April marks National Stress Awareness Month, and it’s the perfect time to discuss Lou Reed’s recently published book, “The Art of the Straight Line: My Tai Chi.” The book, which legendary musician Lou Reed was writing at the time of his passing, was completed by his wife, Laurie Anderson. It delves into Reed’s personal experience with Tai Chi and how it impacted his life. He shares his journey of discovering the practice and how it helped him overcome various challenges, including addiction and illness. Reed highlights the importance of being present in the moment during Tai Chi practice and the value of letting go of distractions and stressors. He also notes the similarities between Tai Chi and music, both of which require a deep focus on the present moment and an awareness of the body’s movements. “The Art of the Straight Line” offers a personal and inspiring look at how this practice can transform lives. Watch Lou Reed talk about his Tai Chi practice in the video published by HarperOne for the book release.
As someone who has been practicing Tai Chi for over 20 years and teaching it for over 15 years, I agree with Lou Reed’s sentiments that Tai Chi can be the secret to managing life’s stresses. Tai Chi is a Chinese martial art based on the Yin Yang philosophy that emphasizes balance, duality, and change. The Yin Yang symbol represents the harmony of opposites and the constant flux of life. Tai Chi is a way of life that teaches you to accept the duality of life and the changes that come with it. It helps you deal with stress and change by transforming your body and mind to become both strong and soft, like water, so incoming forces cannot break you.

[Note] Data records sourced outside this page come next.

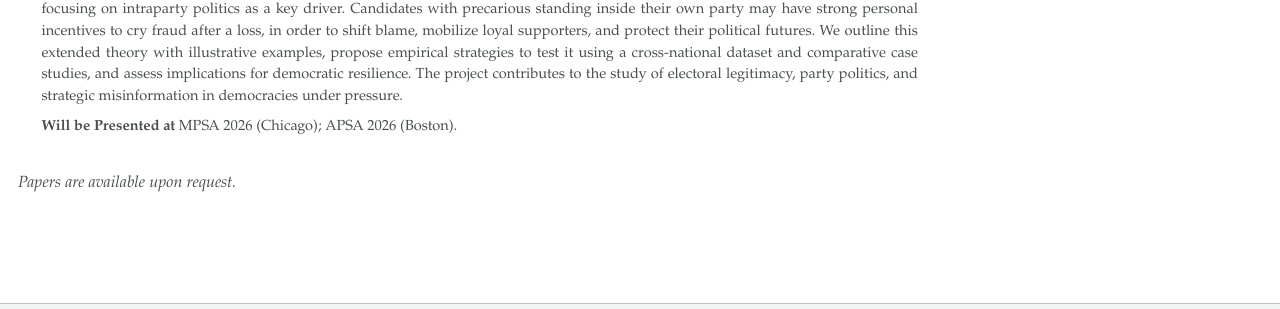
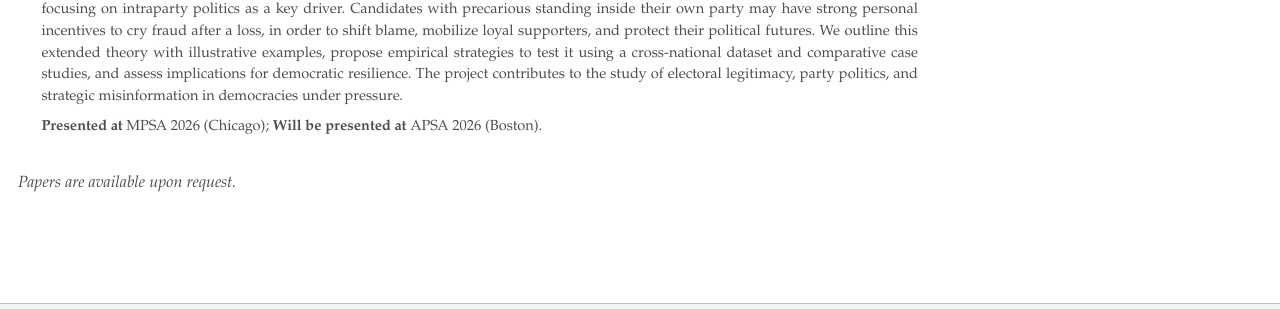
Before and after one commit to younghyunlee52/Website, a Jekyll site: the page built from _pages/research.md, in a window 1280 px wide and 900 px high, scrolled down 1263 px. Shown: the part 459-768 px from the top of the window. Built offline with Jekyll 4.4.1, drawn with Linux system fonts in a browser that asks for light colours; a script bundle is joined from its source files by our own code; library files that are not in the unit come from our copies.

Commit message:
Update research.md

```diff
--- a/_pages/research.md
+++ b/_pages/research.md
@@ -65,7 +65,7 @@ page_class: research-page
       <p class="research-entry__title">"Alleging Electoral Fraud in Advanced Democracies: When Do Losers Defy Electoral Outcomes?"</p>
       <p class="research-entry__meta"> <strong> with Jonghoon Lee </strong></p>
       <p class="research-entry__abstract"><strong>Abstract.</strong> Democratic stability rests on losers' consent, in which losing candidates concede defeat and accept election results. In advanced democracies, outright refusals to accept electoral loss have been rare. However, recent high-profile cases have seen defeated candidates allege electoral fraud instead of a clean concession. These claims, often unsubstantiated, pose risks to public trust and democratic legitimacy. Why would politicians in established democracies resort to such tactics? Existing explanations point to factors like polarization, populist anti-elite rhetoric, or shock from unexpected defeat. This research expands the theoretical framework by focusing on intraparty politics as a key driver. Candidates with precarious standing inside their own party may have strong personal incentives to cry fraud after a loss, in order to shift blame, mobilize loyal supporters, and protect their political futures. We outline this extended theory with illustrative examples, propose empirical strategies to test it using a cross-national dataset and comparative case studies, and assess implications for democratic resilience. The project contributes to the study of electoral legitimacy, party politics, and strategic misinformation in democracies under pressure.</p>
-      <p class="research-entry__presented"><strong>Will be Presented at</strong> MPSA 2026 (Chicago); APSA 2026 (Boston).</p>
+      <p class="research-entry__presented"><strong>Presented at</strong> MPSA 2026 (Chicago); <strong>Will be presented at</strong> APSA 2026 (Boston).</p>
     </div>
   </li>
 </ol>
```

One of the most significant benefits of Tai Chi is that it helps you become more adaptable to change. Tai Chi teaches you how to become more like water, flowing and adapting to whatever comes your way. When you stop resisting changing forces, you’re better equipped to deal with the change, and you’ll be able to make space for what you want to do. By learning how to manage stress, becoming more adaptable to change, and handling conflict in a relaxed way, you’ll be able to make life easier to live. When you learn to become strong, not hard, and soft, not weak, you will become a stressbender too.